Yet, have we as a people made even a tiny fraction of the response to Climate Change that we have to Covid? No.

The purpose of this short piece is not to heap guilt onto any already emotionally-battered population. It is simply to point to a huge fallibility in our brain’s threat-detection mechanism.

Forty Years and You’re On Your Own!

This phrase sums up the reality of human natural selection. Being the result of a billion plus years of biological evolution, natural selection has forged us according to one overriding criteria - survive long enough to raise the next generation.

Those traits that forward this purpose will survive. Those that don’t will fail to make it.

For humans, this basically means that our body is highly equipped to survive for forty years - the average length of time it takes to raise another generation. After that, we’re on our own. Once our forty years are up, it’s increasingly down to us to stay in shape and to create a good life for ourselves. Nature ain’t gonna do it for us.

It’s brutal. But it is what it is.

The areas of our brain that assess threat and mediate our response to it - our amygdala and autonomic nervous system - evolved in line with these criteria. Any threat likely to stop us from reproducing, or from reaching our 40th birthday, we developed defences against via natural selection. But if a threat was non-critical until after this age, then as far as Nature was concerned, it didn’t really matter. We’d already fulfilled our natural purpose and could die off without jeopardising the survival of the species.

Response to Threat

When those areas of our brain charged with protecting us perceive a threat, they trigger a response from our autonomic nervous system - fight or flight. Our body floods with adrenaline and cortisol to ready ourselves. Our breathing changes and our heart beats more prominently. Our capacity to undertake routine tasks - digesting or taking in a wide view for example - stop and all our energy is focused and mobilised for battle or escape.

This very visceral response is our felt experience of threat. It is utterly palpable. We feel it. In addition, because this response to threat is mediated by the older, pre-human areas of the brain, it also limits our access to rationality. Our rational mind is centred in our neocortex, a far more recent addition to our evolving brain.

As Covid-19 began to hit Western society in February 2020, so media articles repeatedly triggered a huge fight-flight response in the nervous systems of a billion humans. In the face of a limited and seemingly inadequate initial response from Western governments, citizens en masse demanded stronger and stronger measures to keep them safe. Within weeks, initially resistant governments were compelled to comply and to initiate lockdowns.

Contrast this situation with that surrounding Climate Change. For most of us, it is something that we feel governments and industry should be tackling in the background while we broadly get on with our lives. Perhaps we consider buying a Tesla instead of a Ford. Maybe we begin to buy food in recyclable packaging. But the sense of visceral threat is almost totally absent.

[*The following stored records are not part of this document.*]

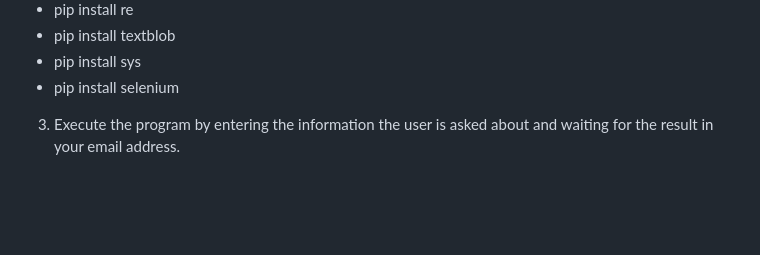
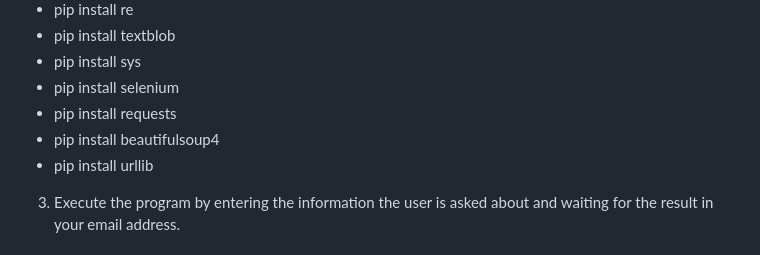
Before and after one commit to salom18/Projet_programmation-, a Markdown page: README.md, the part around the change. Rendered like a GitHub page; blank space fills up the shorter version.

```diff
--- a/README.md
+++ b/README.md
@@ -38,6 +38,9 @@ The user must follow the following steps :
 - pip install textblob
 - pip install sys
 - pip install selenium
+- pip install requests
+- pip install beautifulsoup4
+- pip install urllib
 3. Execute the program by entering the information the user is asked about and waiting for the result in your email address.
 
 <a name="Description of each file"></a>
```
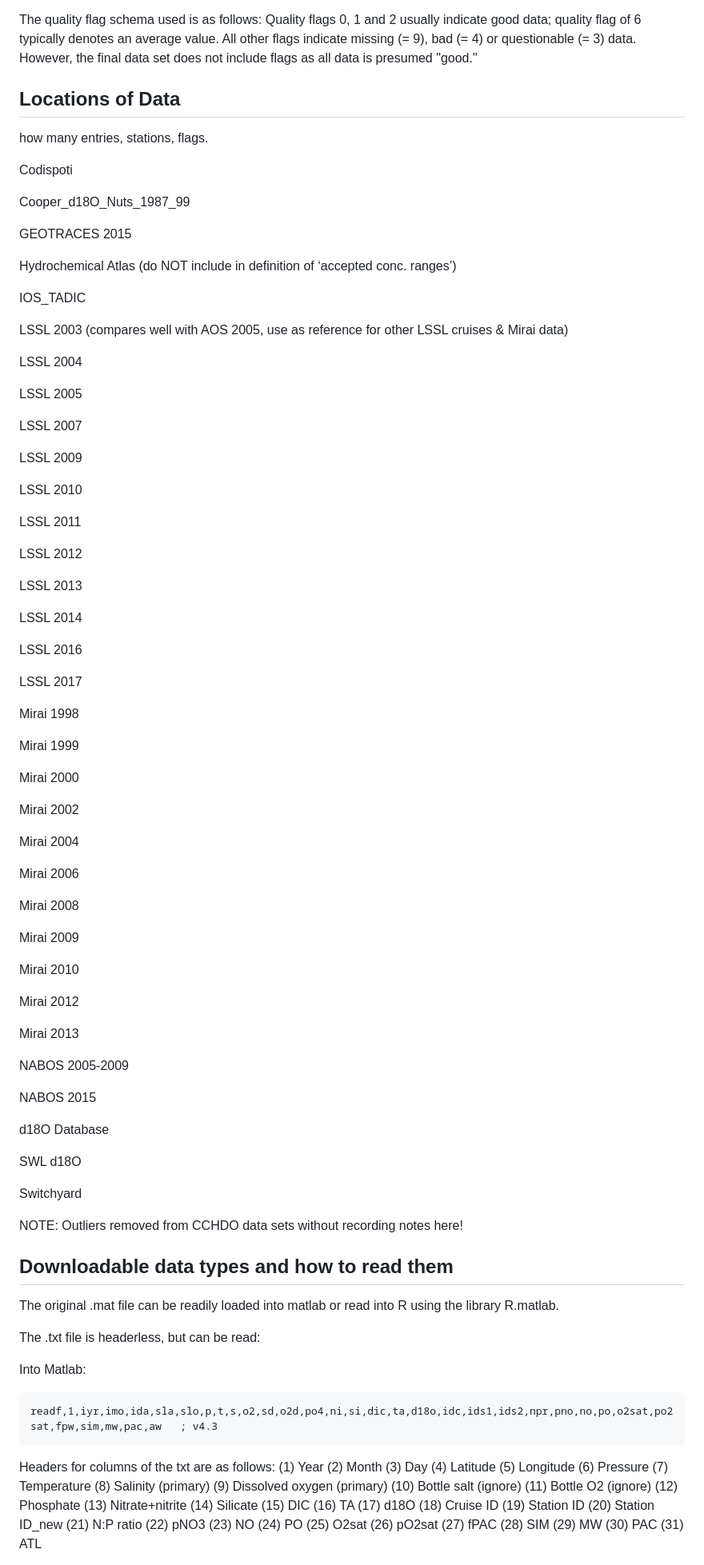
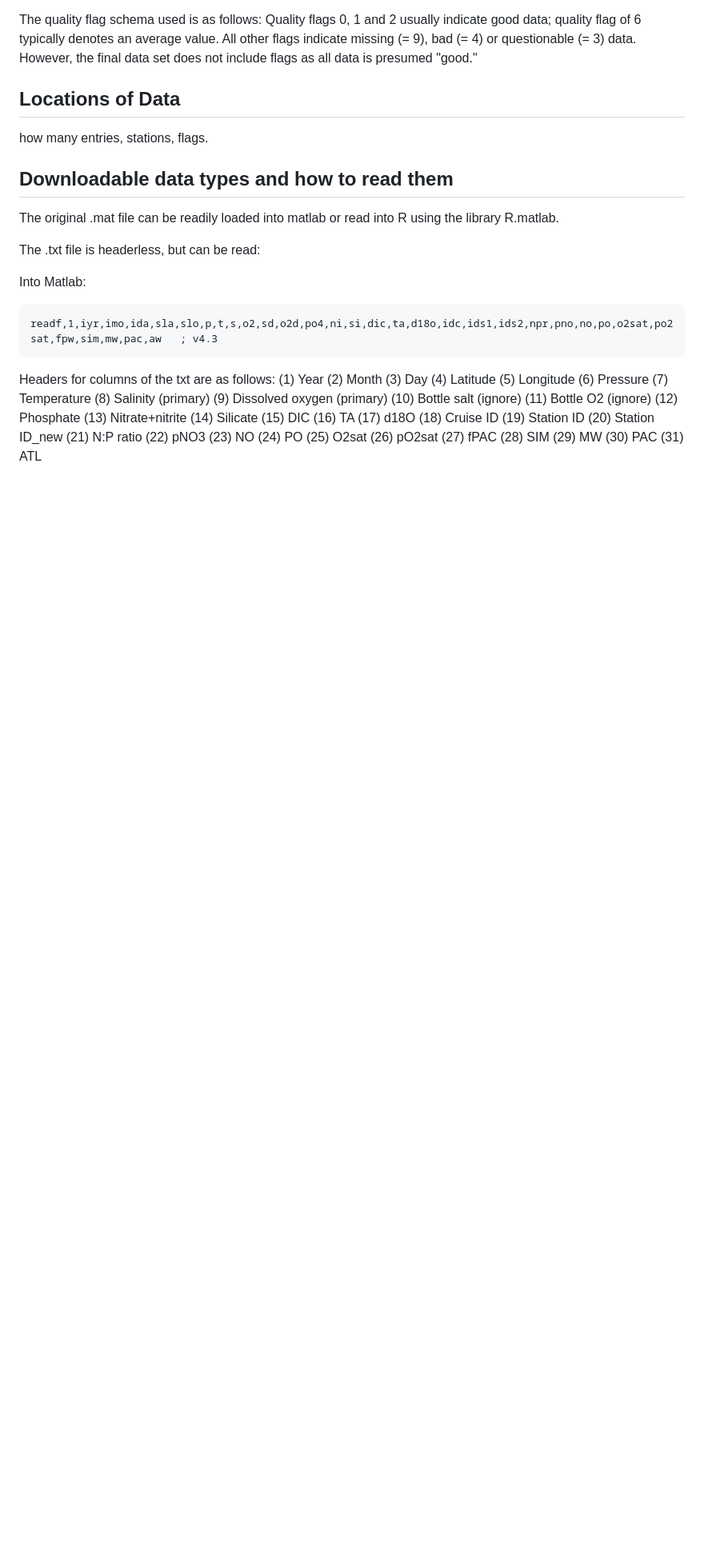
Before and after one commit to lmwhitmore/arcticgeochemicalatlas, a Markdown page: README.md, the part around the change. Shown: that part at 80% size. Drawn GitHub-style; blank space fills up the shorter version.

```diff
--- a/README.md
+++ b/README.md
@@ -26,76 +26,6 @@ However, the final data set does not include flags as all data is presumed "good
 ## Locations of Data
 
 how many entries, stations, flags.
-
-Codispoti
-
-Cooper_d18O_Nuts_1987_99
-
-GEOTRACES 2015
-
-Hydrochemical Atlas (do NOT include in definition of ‘accepted conc. ranges’)
-
-IOS_TADIC
-
-LSSL 2003 (compares well with AOS 2005, use as reference for other LSSL cruises & Mirai data)
-
-LSSL 2004
-
-LSSL 2005
-
-
-LSSL 2007
-
-
-LSSL 2009
-
-LSSL 2010
-
-LSSL 2011
-
-LSSL 2012
-
-LSSL 2013
-
-LSSL 2014
-
-LSSL 2016
-
-LSSL 2017
-
-Mirai 1998
-
-Mirai 1999
-
-Mirai 2000
-
-Mirai 2002
-
-Mirai 2004
-
-Mirai 2006
-
-Mirai 2008
-
-Mirai 2009
-
-Mirai 2010
-
-Mirai 2012
-
-Mirai 2013
-
-NABOS 2005-2009
-
-NABOS 2015
-
-d18O Database
-
-SWL d18O
-
-Switchyard
-
-NOTE:  Outliers removed from CCHDO data sets without recording notes here!
 
 ## Downloadable data types and how to read them
 
```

This is not because we don’t care. It is simply because the threat that Climate Change presents is not recognised by the areas of our brain associated with threat. Our neocortex understands that action does need to be taken but there are none of the physical, palpable effects that come when our fight-flight system is triggered. Our breathing is normal. Our heart rate is normal.

This lack of visceral response has made fighting Climate Change immensely challenging for those who fully recognise the threat. It requires huge changes to the way our society functions industrially. It has been easy for industrial conglomerates to “push back” against change for greener alternatives by hiring their own scientists to try and refute the risk.

Of course, should a truly epochal event associated with Climate Change visit us then our threat response system will truly trigger. We will find ourselves flooded with adrenaline and absolutely motivated to make change.

The problem is that, by then, it may be too late.


As it seems that we are now coming out of many of the restrictive measures evoked to suppress Covid, I for one will be looking much more attentively at the situation surrounding Climate Change and trying to spread more awareness of the threat being presented.